Majority of the buildings on Palm Beach Road in Navi Mumbai, including highprofile societies that house bureaucrats and police officials, don’t have CRZ clearance.
The state has sought legal opinion on how to proceed against such buildings after the Union environment ministry’s refusal to regularise them.
“We have no choice but to take action. But we are examining relevant sections of the Environment Protection Act before taking action,” said Sachin Ahir, minister of state for environment.
A criminal complaint could be filed against developers or promoters of these buildings under section 15 of the Act for flouting coastal norms, Ahir said.

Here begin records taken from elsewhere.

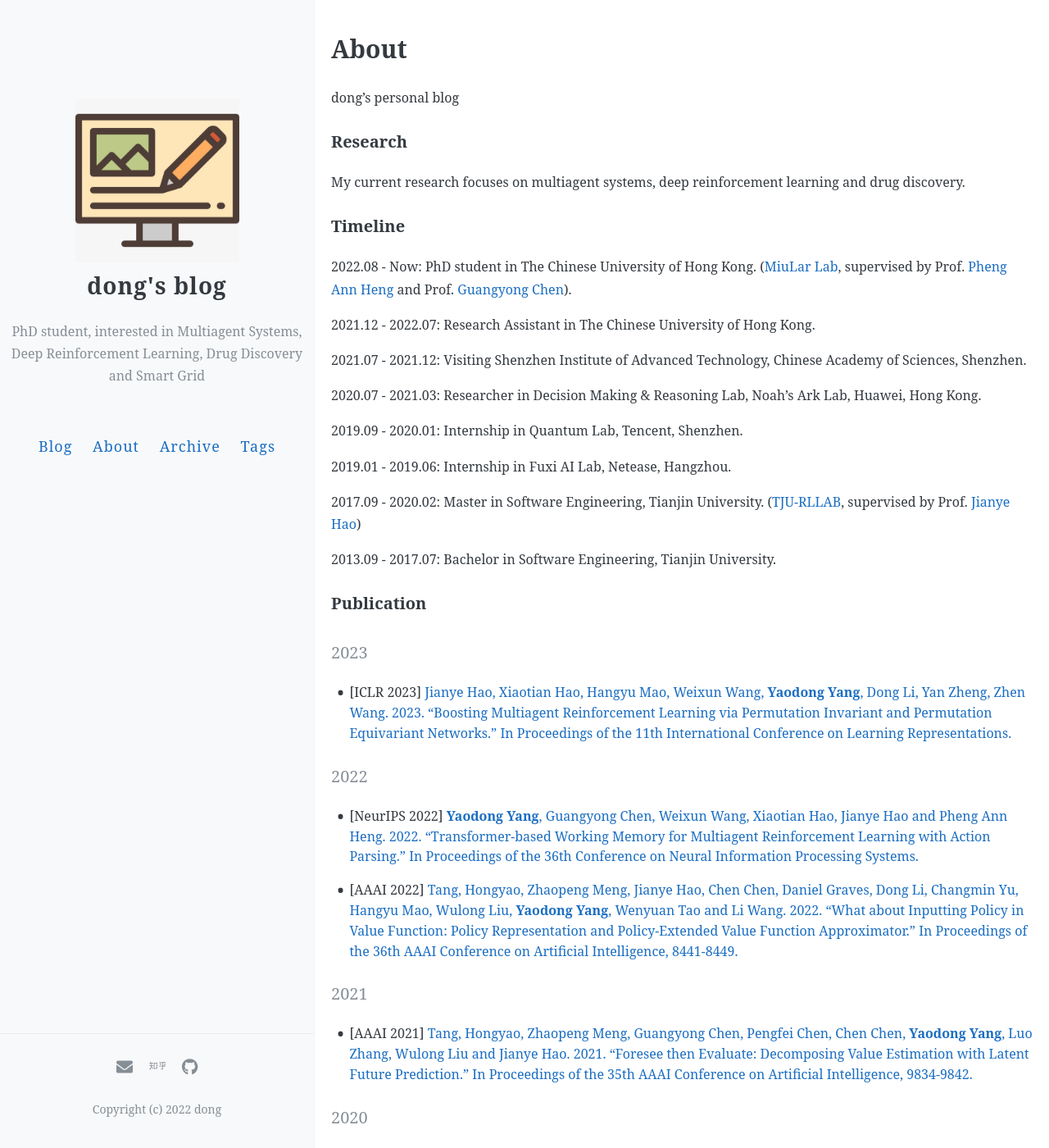
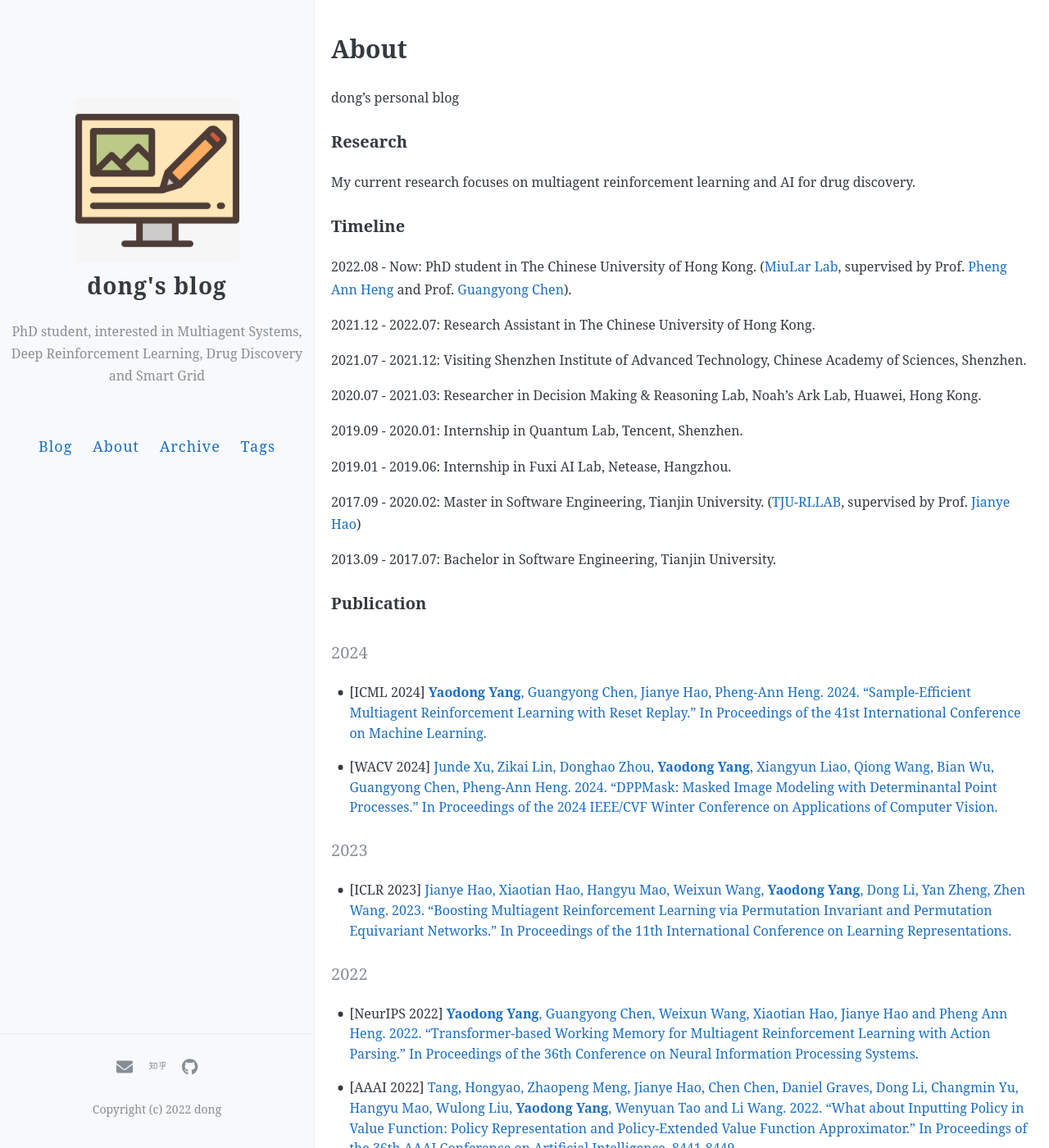
Before and after one commit to CNDOTA/CNDOTA.github.io, a Jekyll site: the page built from about.md, in a window 1280 px wide and 1400 px high. Shown: the whole window at 82% size. Built offline with Jekyll 4.4.1, drawn with Linux system fonts in a browser that asks for light colours; comment, search, counter and statistics services are not loaded; some of the changed text lies outside the part shown.

Commit message:
update 20240615

```diff
--- a/about.md
+++ b/about.md
@@ -8,7 +8,7 @@ dong's personal blog
 
 ### Research
 
-My current research focuses on multiagent systems, deep reinforcement learning and drug discovery.
+My current research focuses on multiagent reinforcement learning and AI for drug discovery.
 
 ### Timeline
 
@@ -31,58 +31,69 @@ supervised by Prof. [Pheng Ann Heng](http://www.cse.cuhk.edu.hk/~pheng/) and Pro
 
 ### Publication
 
+#### 2024
+
+- [ICML 2024] [**Yaodong Yang**, Guangyong Chen, Jianye Hao, Pheng-Ann Heng. 2024.
+"Sample-Efficient Multiagent Reinforcement Learning with Reset Replay."
+In Proceedings of the 41st International Conference on Machine Learning.](https://openreview.net/pdf?id=w8ei1o9U5y)
+
+
+- [WACV 2024] [Junde Xu, Zikai Lin, Donghao Zhou, **Yaodong Yang**, Xiangyun Liao, Qiong Wang, Bian Wu, Guangyong Chen, Pheng-Ann Heng. 2024.
+"DPPMask: Masked Image Modeling with Determinantal Point Processes."
+In Proceedings of the 2024 IEEE/CVF Winter Conference on Applications of Computer Vision.](https://www.computer.org/csdl/proceedings-article/wacv/2024/189200c255/1W0fCRLxrX2)
+
 
 #### 2023
 - [ICLR 2023] [Jianye Hao, Xiaotian Hao, Hangyu Mao, Weixun Wang, **Yaodong Yang**, Dong Li, Yan Zheng, Zhen Wang. 2023.
-“Boosting Multiagent Reinforcement Learning via Permutation Invariant and Permutation Equivariant Networks.”
+"Boosting Multiagent Reinforcement Learning via Permutation Invariant and Permutation Equivariant Networks."
 In Proceedings of the 11th International Conference on Learning Representations.](https://openreview.net/forum?id=OxNQXyZK-K8)
 
 
 #### 2022
 - [NeurIPS 2022] [**Yaodong Yang**, Guangyong Chen, Weixun Wang, Xiaotian Hao, Jianye Hao and Pheng Ann Heng. 2022.
-“Transformer-based Working Memory for Multiagent Reinforcement Learning with Action Parsing.”
+"Transformer-based Working Memory for Multiagent Reinforcement Learning with Action Parsing."
 In Proceedings of the 36th Conference on Neural Information Processing Systems.](https://openreview.net/forum?id=pd6ipu3jDw)
 
 
 - [AAAI 2022] [Tang, Hongyao, Zhaopeng Meng, Jianye Hao, Chen Chen, Daniel Graves, Dong Li, Changmin Yu, Hangyu Mao, Wulong Liu, **Yaodong Yang**, Wenyuan Tao and Li Wang. 2022.
-“What about Inputting Policy in Value Function: Policy Representation and Policy-Extended Value Function Approximator.”
+"What about Inputting Policy in Value Function: Policy Representation and Policy-Extended Value Function Approximator."
 In Proceedings of the 36th AAAI Conference on Artificial Intelligence, 8441-8449.](https://ojs.aaai.org/index.php/AAAI/article/view/20820)
 
 #### 2021
 - [AAAI 2021] [Tang, Hongyao, Zhaopeng Meng, Guangyong Chen, Pengfei Chen, Chen Chen, **Yaodong Yang**, Luo Zhang, Wulong Liu and Jianye Hao. 2021.
-“Foresee then Evaluate: Decomposing Value Estimation with Latent Future Prediction.”
+"Foresee then Evaluate: Decomposing Value Estimation with Latent Future Prediction."
 In Proceedings of the 35th AAAI Conference on Artificial Intelligence, 9834-9842.](https://ojs.aaai.org/index.php/AAAI/article/view/17182)
 
 
 #### 2020
 - [**Yang, Yaodong**, Jianye Hao, Ben Liao, Kun Shao, Guangyong Chen, Wulong Liu, and Hongyao Tang. 2020.
-“Qatten: A General Framework for Cooperative Multiagent Reinforcement Learning.”
+"Qatten: A General Framework for Cooperative Multiagent Reinforcement Learning."
 CoRR abs/2002.03939.](https://arxiv.org/abs/2002.03939)
 
 
 - [ICML 2020] [**Yang, Yaodong**, Jianye Hao, Guangyong Chen, Hongyao Tang, Yingfeng Chen, Yujing Hu, Changjie Fan, and Zhongyu Wei. 2020.
-“Q-Value Path Decomposition for Deep Multiagent Reinforcement Learning.”
+"Q-Value Path Decomposition for Deep Multiagent Reinforcement Learning."
 In Proceedings of the 37th International Conference on Machine Learning.](https://dl.acm.org/doi/10.5555/3524938.3525930)
 
 #### 2019
 - [IJCAI 2019] [**Yang, Yaodong**, Jianye Hao, Yan Zheng, and Chao Yu. 2019.
-“Large-Scale Home Energy Management Using Entropy-Based Collective Multiagent Deep Reinforcement Learning Framework.”
+"Large-Scale Home Energy Management Using Entropy-Based Collective Multiagent Deep Reinforcement Learning Framework."
 In Proceedings of the 28th International Joint Conference on Artificial Intelligence, 630–636.](https://doi.org/10.24963/ijcai.2019/89)
 
 
 - [AAMAS 2019] [Hao, Xiaotian, Weixun Wang, Jianye Hao, and **Yaodong Yang**. 2019.
-“Independent Generative Adversarial Self-Imitation Learning in Cooperative Multiagent Systems.”
+"Independent Generative Adversarial Self-Imitation Learning in Cooperative Multiagent Systems."
 In Proceedings of the 18th International Conference on Autonomous Agents and MultiAgent Systems, 1315–1323.](http://dl.acm.org/citation.cfm?id=3306127.3331837)
 
 
 #### 2018
 - [IJCAI 2018] [**Yang, Yaodong**, Jianye Hao, Mingyang Sun, Zan Wang, Changjie Fan, and Goran Strbac. 2018.
-“Recurrent Deep Multiagent Q-Learning for Autonomous Brokers in Smart Grid.”
+"Recurrent Deep Multiagent Q-Learning for Autonomous Brokers in Smart Grid."
 In Proceedings of the 27th International Joint Conference on Artificial Intelligence, 569–575.](https://doi.org/10.24963/ijcai.2018/79)
 
 ### Service
 
-Reviewer for IJCAI (2021, 2022, 2023), NeurIPS (2023), ICLR (2024).
+Reviewer for IJCAI (2021, 2022, 2023, 2024), NeurIPS (2023, 2024), ICLR (2024), ICML (2024).
 
 Reviewer for Applied Energy, Information Sciences, Neural Networks.
 
```
Also changed, not shown: other parts of about.md (+0 -2 lines).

Those found guilty can face up to five years’ imprisonment and/or a fine of up to Rs1 lakh.
The other option with the state is to send notice to buildings under section 5 of the Act, which empowers authorities to cut their power and water connections.
The state environment department is likely to issue this notice, give buildings a hearing and forward the cases to the Centre for further action.
In its June 22 issue, Hindustan Times had reported that union environment minister Jayanti Natarajan had refused to regularise these buildings despite chief minister Prithviraj Chavan proposing a hefty fine for their regularisation.
In 2011, the Centre set a precedent by ordering the demolition of the 31-storey Adarsh society in Cuffe Parade for violation of coastal norms.
Since then, the state government has come across nearly 500 buildings in Mumbai and Navi Mumbai, which despite falling in the CRZ, don’t have the mandatory clearances from the state coastal body, Maharashtra Coastal Zone Management Authority (MCZMA).
The state government’s selective interpretation of coastal laws is partially to blame for this mess.
Even after 2002, when the MCZMA nod became mandatory, the state’s urban development department, unwilling to let go of its powers, did not forward construction proposals to the state coastal body.
In many of these cases, developers claim they had no idea that MCZMA nod was mandatory as local authorities did not inform them about the law.